Finally, we are Zionists – could you guess from where we live?  To me, being a Zionist is more than just the belief that Jews need their own country as a matter of our survival, although there is that too.  Zionism means that the only way that we as Jews can fully realize our covenantal destiny is to be a sovereign nation in our own land.  It was easy to be the “good guys” when we were persecuted in exile.  The test of our commitment to God and to God’s will is when we are in charge, when we are responsible for how we treat the poor, the oppressed and the stranger in our midst.   It is a privelege and an awesome responsibility to live in a generation where we can be part of this challenge.
I will end with the value of הכרת הטוב.  It is usually translated as “thankfulness”, but I want to emphasize the literal meaning – “recognition of the good.”   It is easy to read the newspaper every day and see all the problems in the world, and especially this country, have to face.  הכרת הטוב does not mean to ignore those problems, but to always recognize the tremendous blessing that it is to live in this time and place.  It means to recognize the effort and sacrifice made by the people who built and continue to build this country, and to thank God for the miracles שבכל יום עמנו.

Monday, October 24, 2011

Kicking off the blog

Let me start by introducing myself.  I was born in Canada, live in Israel, and was educated in the United States.  I am married with 3 children, thank God.  My academic training is in the hard sciences, and I have worked for the past 15 years on the border between software and electrical engineering, with a focus on analog and RF design methodology.  I recently completed an MBA. I am now embarking (with the support of my amazing wife) on a new chapter in my life - I have left my job, and I start (tomorrow!) to study towards a Rabbinical degree.  I consider myself Orthodox, but I am sufficiently progressive, that not everyone would agree.

Now that I have established that I like being a student, a few words about why I am starting a blog.  I am very interested in the interplay between ideas in different worlds.  I enjoy finding connections between religion, science, engineering, economics, politics and any other field I come across.  I expect the blog to be about ideas that I feel a need to discuss, opinions on politics and economics (a subject I am particularly interested in), and maybe some religion.  I plan to blog twice a week (בלי נדר - although I am purposely putting that commitment out there so I can be held to it.)

The blog will probably at times reference subjects (especially Jewish - see the Hebrew above) that might require an explanation for the uninitiated, but I will try to keep it accessible for a general audience.  If something seems unclear, let me know and I will try to explain.
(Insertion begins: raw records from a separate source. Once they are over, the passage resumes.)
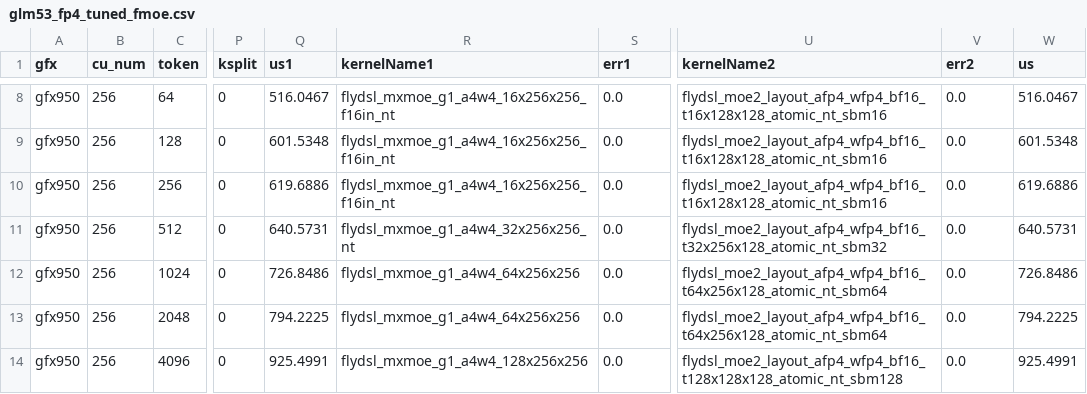
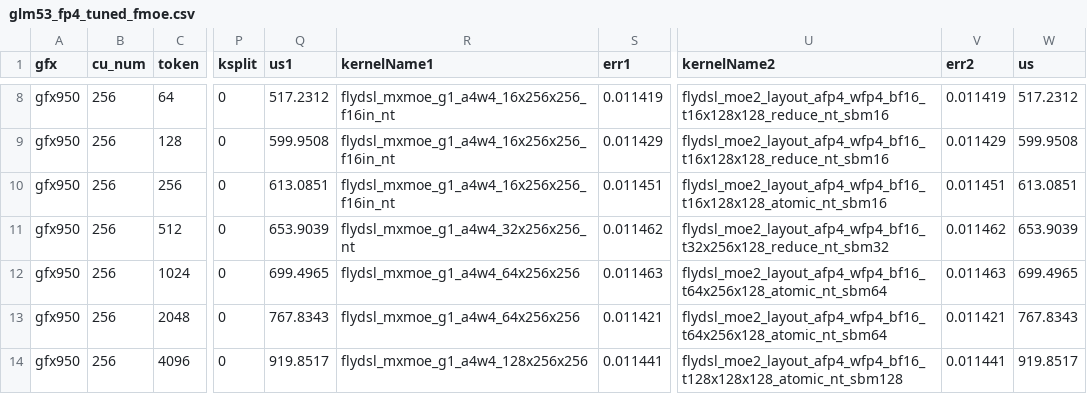
Before and after one commit to Qubitium/aiter, a CSV file: aiter/configs/model_configs/glm53_fp4_tuned_fmoe.csv, drawn as a sheet; only a part is shown, gaps mark what is left out; the diff covers the shown part only; the diff names each change by its address in the sheet, - before the commit and + after, or states it on an @@ line.

```diff
--- a/aiter/configs/model_configs/glm53_fp4_tuned_fmoe.csv
+++ b/aiter/configs/model_configs/glm53_fp4_tuned_fmoe.csv
-Q8 (us1): 516.0467
+Q8 (us1): 517.2312
-S8 (err1): 0.0
+S8 (err1): 0.011419
-U8:U9 (kernelName2): flydsl_moe2_layout_afp4_wfp4_bf16_t16x128x128_atomic_nt_sbm16
+U8:U9 (kernelName2): flydsl_moe2_layout_afp4_wfp4_bf16_t16x128x128_reduce_nt_sbm16
-V8 (err2): 0.0
+V8 (err2): 0.011419
-W8 (us): 516.0467
+W8 (us): 517.2312
-Q9 (us1): 601.5348
+Q9 (us1): 599.9508
-S9 (err1): 0.0
+S9 (err1): 0.011429
-V9 (err2): 0.0
+V9 (err2): 0.011429
-W9 (us): 601.5348
+W9 (us): 599.9508
-Q10 (us1): 619.6886
+Q10 (us1): 613.0851
-S10 (err1): 0.0
+S10 (err1): 0.011451
-V10 (err2): 0.0
+V10 (err2): 0.011451
-W10 (us): 619.6886
+W10 (us): 613.0851
-Q11 (us1): 640.5731
+Q11 (us1): 653.9039
-S11 (err1): 0.0
+S11 (err1): 0.011462
-U11 (kernelName2): flydsl_moe2_layout_afp4_wfp4_bf16_t32x256x128_atomic_nt_sbm32
+U11 (kernelName2): flydsl_moe2_layout_afp4_wfp4_bf16_t32x256x128_reduce_nt_sbm32
-V11 (err2): 0.0
+V11 (err2): 0.011462
-W11 (us): 640.5731
+W11 (us): 653.9039
-Q12 (us1): 726.8486
+Q12 (us1): 699.4965
-S12 (err1): 0.0
+S12 (err1): 0.011463
-V12 (err2): 0.0
+V12 (err2): 0.011463
-W12 (us): 726.8486
+W12 (us): 699.4965
-Q13 (us1): 794.2225
+Q13 (us1): 767.8343
-S13 (err1): 0.0
+S13 (err1): 0.011421
-V13 (err2): 0.0
+V13 (err2): 0.011421
-W13 (us): 794.2225
+W13 (us): 767.8343
-Q14 (us1): 925.4991
+Q14 (us1): 919.8517
-S14 (err1): 0.0
+S14 (err1): 0.011441
-V14 (err2): 0.0
+V14 (err2): 0.011441
-W14 (us): 925.4991
+W14 (us): 919.8517
```
Also changed, not shown: 41 edited cells elsewhere in this file, 2 other files.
A few words about the title of the blog.  "Kol HaAdam" is a play on the Hebrew word "Kol" which can be קול meaning "voice" or כל meaning "whole of" or "all".  The blog title therefore means either "Voice of Man" or "Whole of Man".  The latter is a reference to Kohelet (Ecclesiastes) penultimate verse:

יג  סוֹף דָּבָר, הַכֹּל נִשְׁמָע:  אֶת-הָאֱלֹהִים יְרָא וְאֶת-מִצְו‍ֹתָיו שְׁמוֹר, כִּי-זֶה כָּל-הָאָדָם.13 The end of the matter, all having been heard: fear God, and keep His commandments; for this is the whole man.

The idea is that the humility of the second meaning should be keep the arrogance of the first meaning (and the very idea that anyone wants to read my musings) in check.*

I don't expect anyone to actually read this first blog post, but I figure if someone comes across the later ones, they might go back and reference this one later to see what I am about.  I'll make sure to make the later ones more interesting.

*Note that I am a big proponent of gender neutral language, but I am not sure how to do that here.  Suggestions are welcome.